A current project is to mathematically describe the curious physical properties of new two-dimensional materials, with problems like the behavior of electrons at the edge of a graphene sheet. Another problem occupying him is one of control theory, consisting of how to control a system whose behavior is unknown, the equivalent in math of a pilot’s maneuvers when “the plane is badly damaged for some reason and they manage to gain control and bring it safely to land. This is a daunting problem, but we are making headway,” he said.
“All of these systems are what are called complex adaptive systems, in which individual actions — like by people in particular — affect the environment and have consequences that we’re living with, like climate change, the loss of biodiversity and outbreaks of infectious diseases,” Levin said in an interview with the BBVA after the awards were announced.
The Frontiers committee recognized Levin and co-recipients Lenore Fahrig, professor of biology at Carleton University in Canada, and Steward Pickett, a researcher at the Cary Institute of Ecosystem Studies, for their fundamental contributions to “developing the theory and mathematics of spatial ecology and applying that theory to design criteria for reserve areas, wildlife management plans and sustainable road networks and cities,” according to the award citation.
The committee credited Levin with, beginning in the 1970s, leading the development of the mathematical theories and models that could account for how species interact with and through the physical space they inhabit. Levin unveiled his vision for integrating different spatial scales into ecology in the paper, “The Problem of Pattern and Scale in Ecology,” which was published in the journal Ecology in 1992 and remains one of the most cited in the ecological sciences.
“One of the greatest challenges facing our societies is the loss of biological diversity,” Levin told the BBVA. “Biological diversity is fundamental to us. In order to understand what is at risk, and to know what we can do about it, we have to understand the mechanisms that maintain biological diversity. That has been an essential theme in ecological theory for a century, but until recently there wasn’t much mathematical theory that incorporated the spatial dimensions of species interactions into models.”

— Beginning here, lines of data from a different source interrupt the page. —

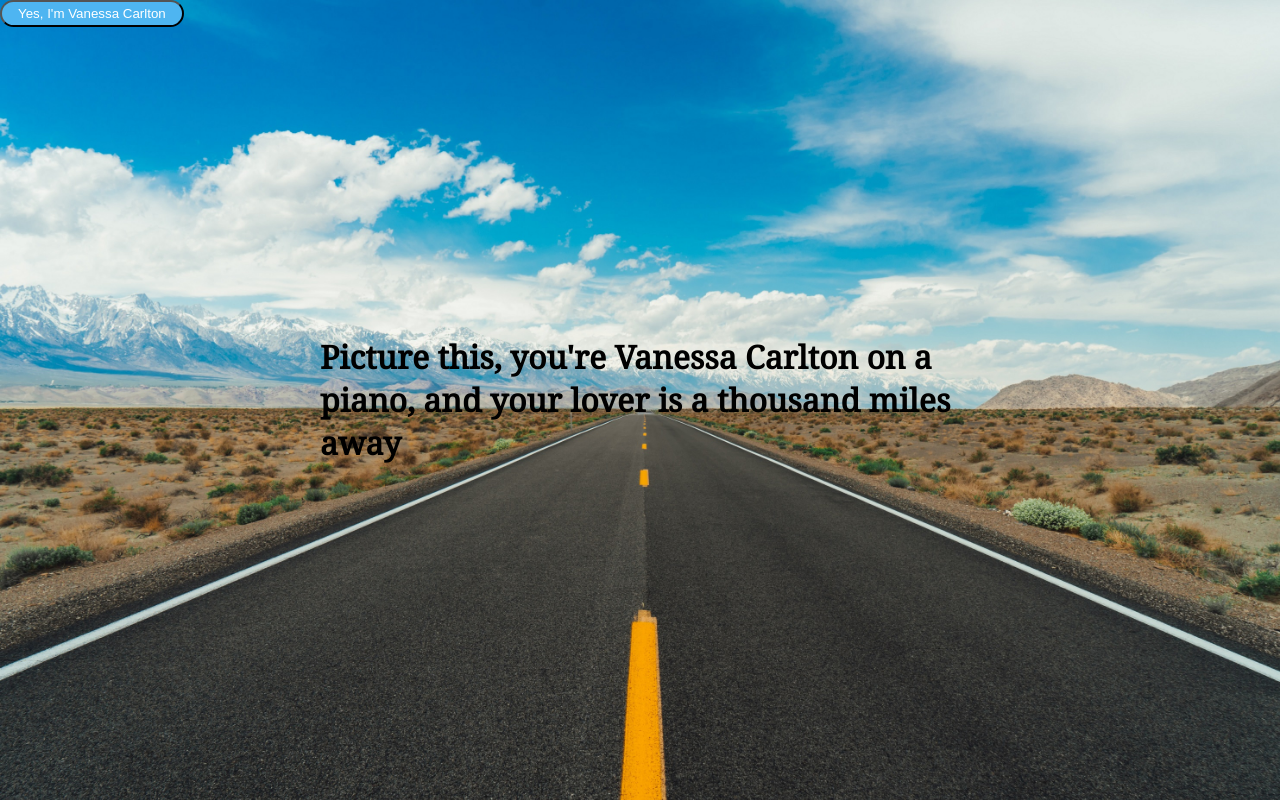
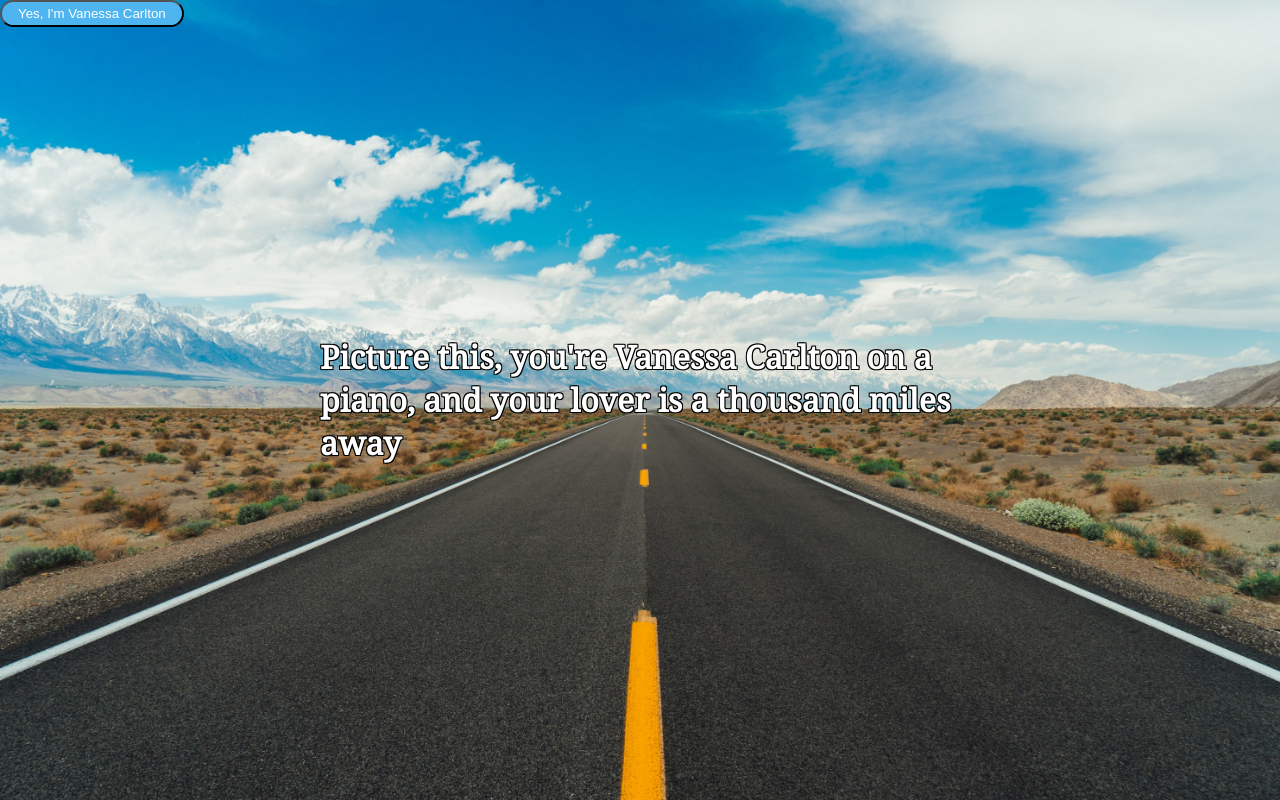
Before and after one commit to SebStrug/thousand-miles, a Flask app: template templates/home.html in a window 1280 px wide. Run offline with Flask 2, Linux system fonts and the light colour scheme; the template is opened without the code that fills it, so the values that code supplies are empty.

Commit message:
Add outline to landing text

```diff
--- a/static/stylesheet.css
+++ b/static/stylesheet.css
@@ -10,6 +10,12 @@ body {
     left: 0px;
     width: 100%;
     height: 100%;
+    color: white;
+    text-shadow:
+    -1px -1px 0 #000,
+    1px -1px 0 #000,
+    -1px 1px 0 #000,
+    1px 1px 0 #000;
 }
 
 .center {
```
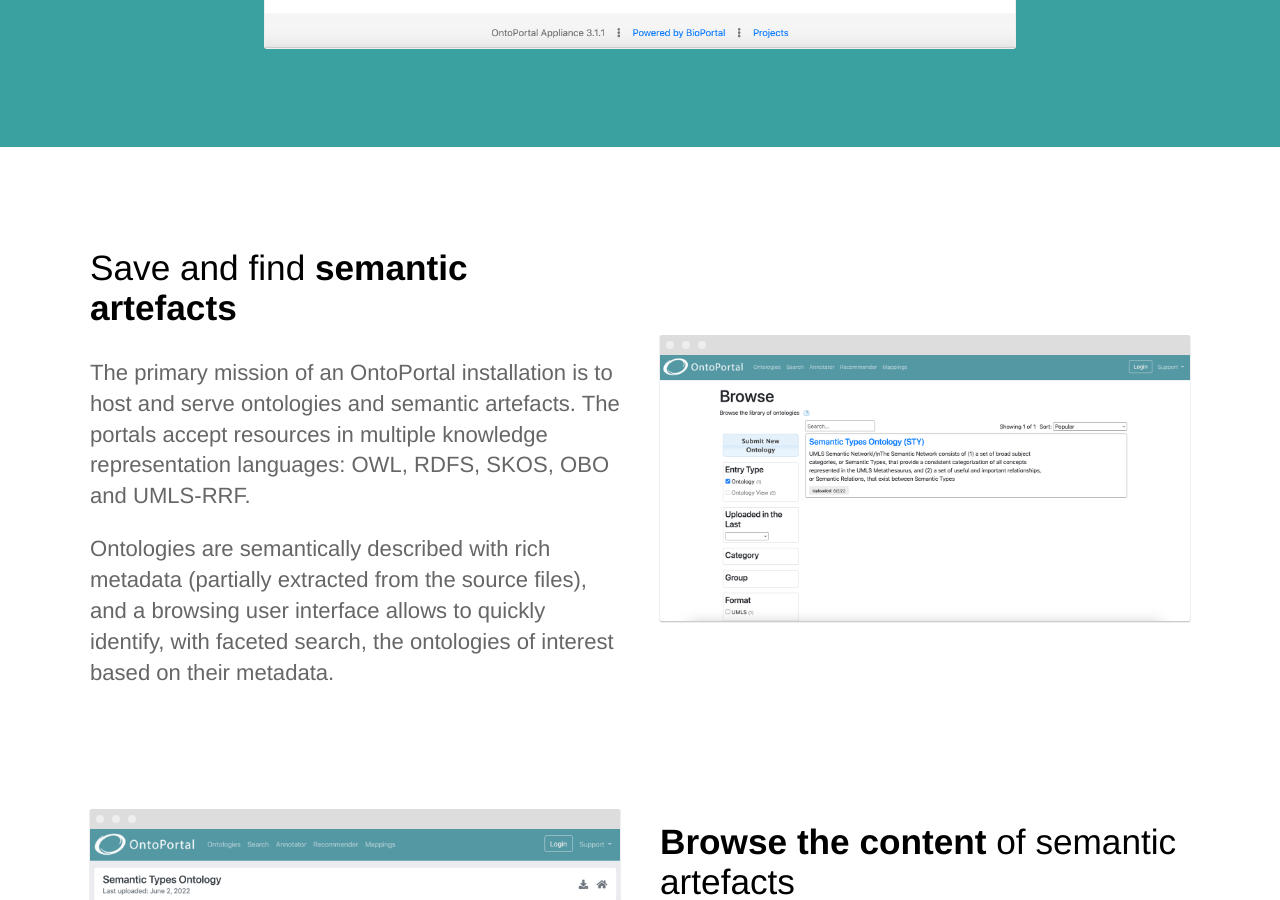
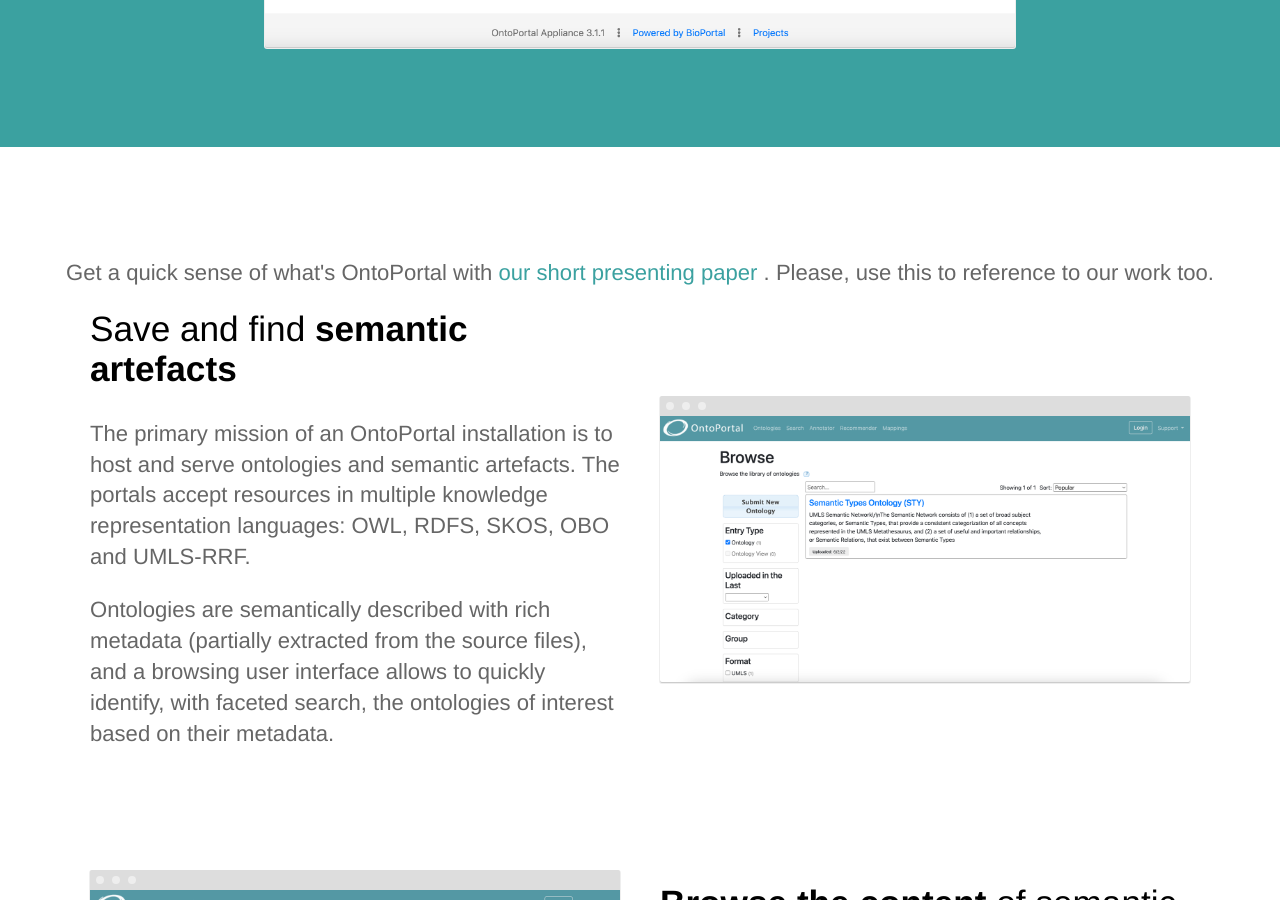
Before and after one commit to ontoportal/website, a Jekyll site: the page built from index.html, in a window 1280 px wide and 900 px high, scrolled down 1006 px. Built offline with Jekyll 4.4.1, drawn with Linux system fonts in a browser that asks for light colours; comment, search, counter and statistics services are not loaded.

Commit message:
Adding reference to OntoPortal paper.

```diff
--- a/index.html
+++ b/index.html
@@ -18,12 +18,13 @@
 		<div>
 			<img src="{{ site.baseurl }}/images/ontoportal_home.png" alt="Screenshot" class="screenshot editable" />
 		</div>
-
 	</div>
 </section>
 
 <div class="content">
 	<section>
+				<p class="subtext editable"> Get a quick sense of what's OntoPortal with <a href="https://hal.science/hal-04088537" target="_blank"> our short presenting paper </a>. Please, use this to reference to our work too.</p>
+
 		<div class="container flex">
 			<div class="text editable">
 				<h2>Save and find <strong>semantic artefacts</strong></h2>
```
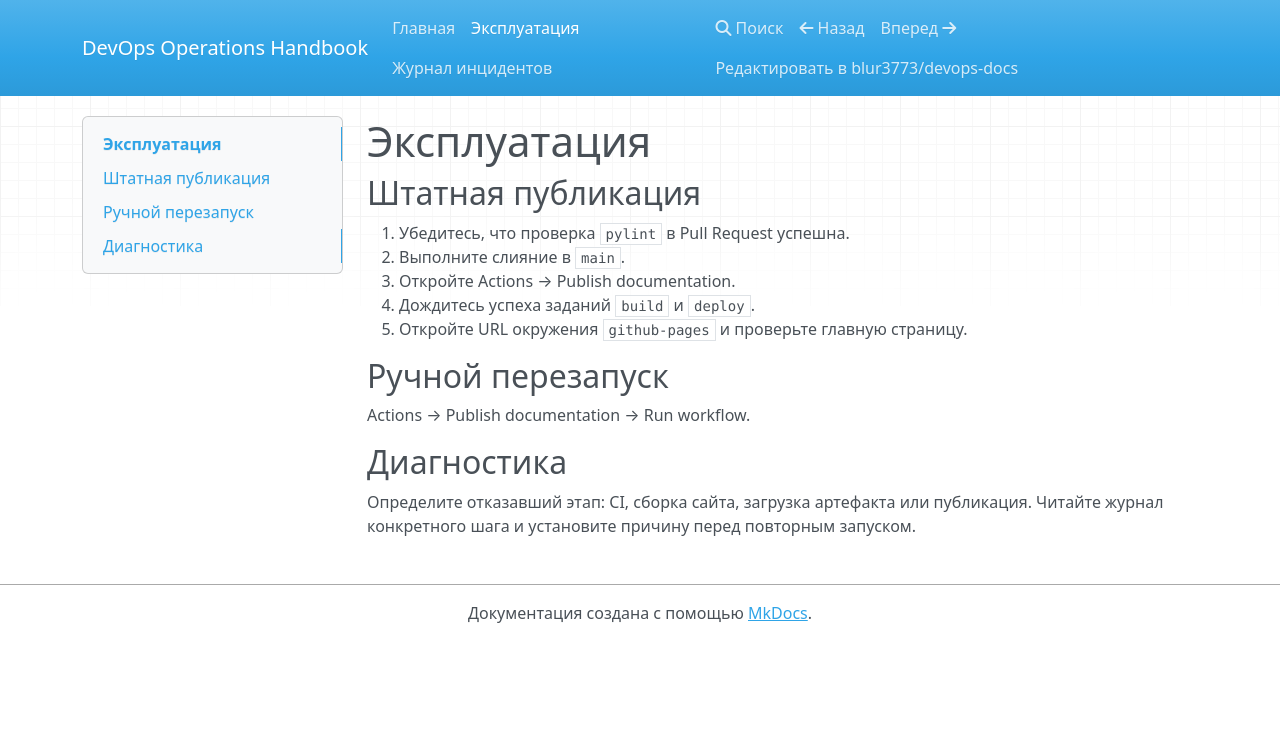
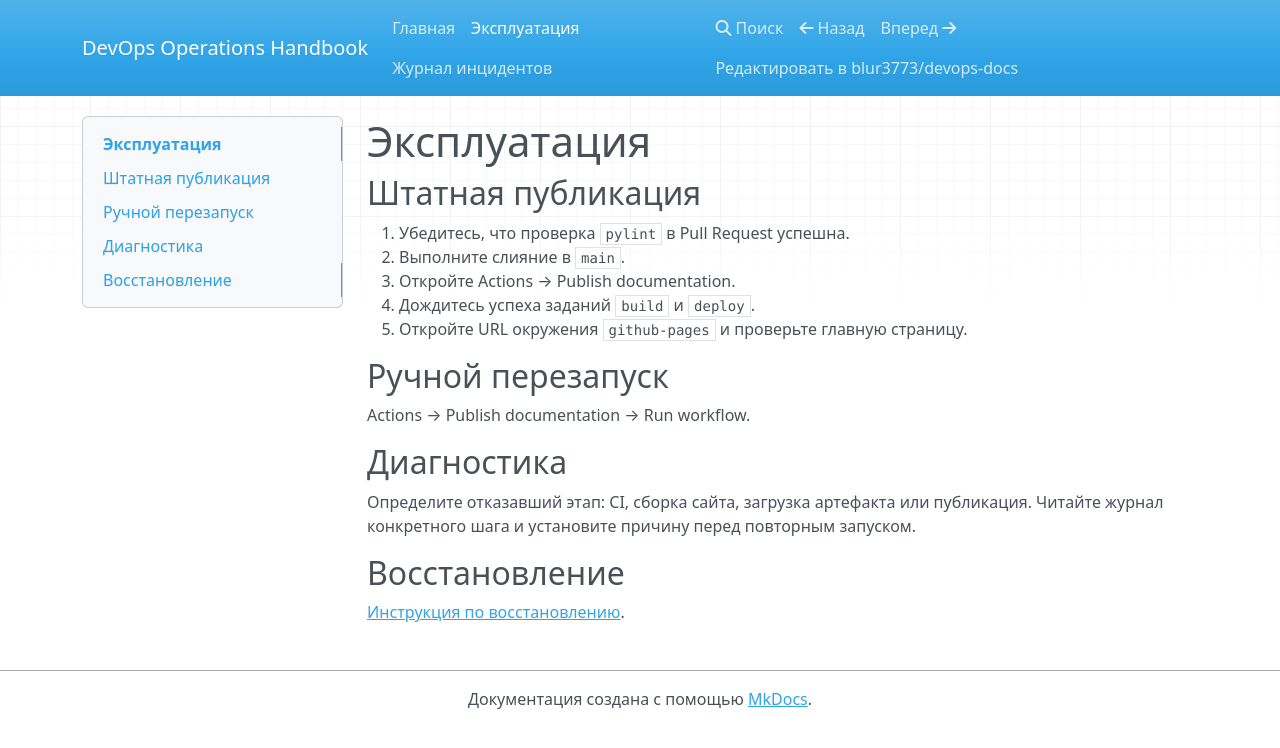
Before and after one commit to blur3773/devops-docs, an MkDocs documentation site: the page built from docs/runbook.md, in a window 1280 px wide. Shown: the top 748 px of the page. Built offline with MkDocs 1.6.1, drawn with Linux system fonts in a browser that asks for light colours; nearby versions of some CDN libraries.

Commit message:
docs: add recovery runbook link

```diff
--- a/docs/runbook.md
+++ b/docs/runbook.md
@@ -12,3 +12,6 @@ Actions → Publish documentation → Run workflow.
 ## Диагностика
 Определите отказавший этап: CI, сборка сайта, загрузка артефакта или публикация.
 Читайте журнал конкретного шага и установите причину перед повторным запуском.
+
+## Восстановление
+[Инструкция по восстановлению](recovery.md).
```
Also changed, not shown: docs/index.md (+1 -1 lines).
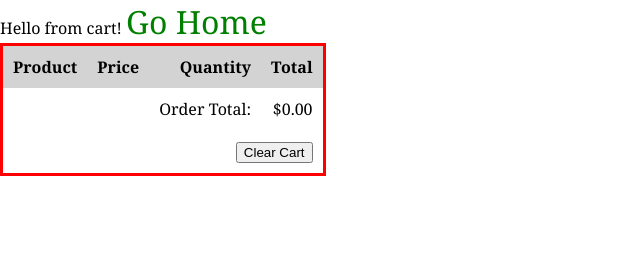
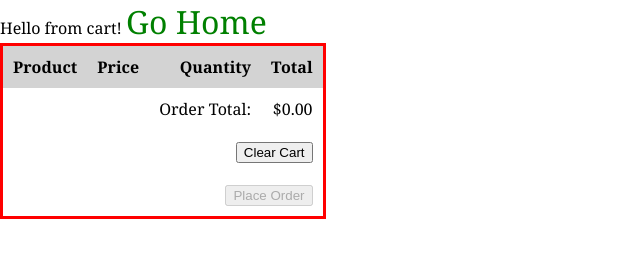
Before and after one commit to greg-gilliam/lab-07-shopping-cart, a plain HTML site: page cart/index.html in a window 1280 px wide. Shown: the whole page, without its empty margins (0-640 px from the left). Drawn offline with Linux system fonts and the light colour scheme.

Commit message:
added disabled/enabled place order button

```diff
--- a/cart/cart.js
+++ b/cart/cart.js
@@ -27,3 +27,14 @@ clearButton.addEventListener('click', ()=>{
     clearCart();
     location.reload();
 });
+
+const orderButton = document.getElementById('order');
+const cart = getCart();
+if (cart.length === 0){
+    orderButton.disabled = true;
+} else {
+    orderButton.addEventListener('click', ()=>{
+        console.log('order placed');
+    }
+    );
+}
--- a/cart/index.html
+++ b/cart/index.html
@@ -36,6 +36,11 @@
                     <button id="clear">Clear Cart</button>
                 </td>
             </tr>
+            <tr>
+                <td colspan="4">
+                    <button id="order">Place Order</button>
+                </td>
+            </tr>
         </tfoot>
     </table>
     <script src="cart.js" type="module"></script>
--- a/storage-utils.js
+++ b/storage-utils.js
@@ -4,7 +4,6 @@ export const CART = 'MY-CART';
 
 export function getCart(){
     let stringCart = localStorage.getItem(CART) || '[]';
-
     const cart = JSON.parse(stringCart);
     return cart;
 }
@@ -25,6 +24,9 @@ export function addItemtoCart(itemId){
 }
 
 
+export function setCart(){
+    localStorage.setItem(CART);
+}
 export function clearCart(){
     localStorage.removeItem(CART);
 }
```
Also changed, not shown: cart/cart.css (line endings or trailing spaces).
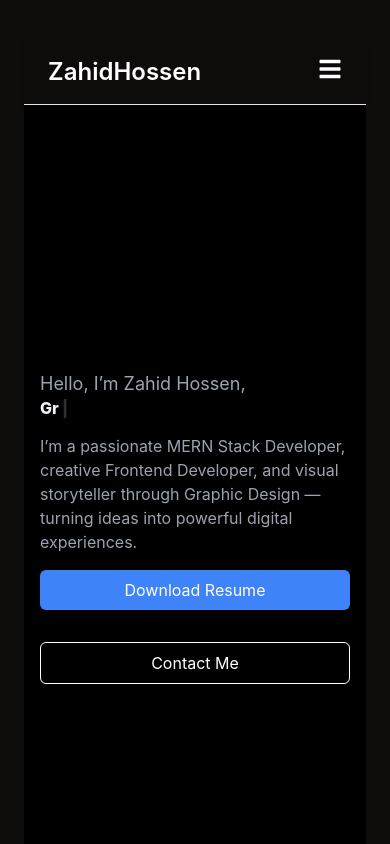
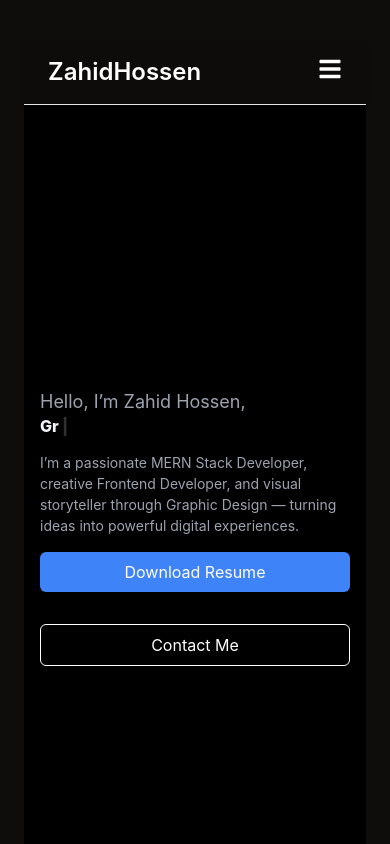
Before and after one commit to JahidWebDev/Portfolio, a React (Vite) app: page / in a window 390 px wide. Shown: the top 844 px of the page. Built offline with nearby package versions, Linux system fonts and the light colour scheme.

Commit message:
complete project

```diff
--- a/src/Components/Hero.jsx
+++ b/src/Components/Hero.jsx
@@ -99,7 +99,7 @@ const Hero = () => {
               delaySpeed={1000}
             />
           </h1>
-          <p className="mt-4 text-[16px] md:text-xl text-gray-400">I’m a passionate MERN Stack Developer, creative Frontend Developer, and visual storyteller through Graphic Design — turning ideas into powerful digital experiences.</p>
+          <p className="mt-4 text-[14px] md:text-xl text-gray-400">I’m a passionate MERN Stack Developer, creative Frontend Developer, and visual storyteller through Graphic Design — turning ideas into powerful digital experiences.</p>
           <div className="flex flex-col sm:flex-row sm:items-center sm:space-x-4 pt-4 space-y-4 sm:space-y-0">
             <a
               href="/resume.pdf"
```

Several Princeton faculty and researchers have received Frontiers of Knowledge Awards, including Susan Fiske, the Eugene Higgins Professor of Psychology and professor of psychology and public affairs (2019); Peter Grant, the Class of 1877 Professor of Zoology, Emeritus, and B. Rosemary Grant, senior research biologist, emeritus, (2017); Syukuro “Suki” Manabe, a senior meteorologist in the Program in Atmospheric and Oceanic Sciences and 2021 Nobel Laureate in Physics (2016); Angus Deaton, the Dwight D. Eisenhower Professor of International Affairs, Emeritus, and 2015 Nobel Laureate in Economics (2011); and Isaac Held, senior meteorologist in the Program in Atmospheric and Oceanic Sciences and associated faculty in HMEI (2011).
This article was originally published on the University News website.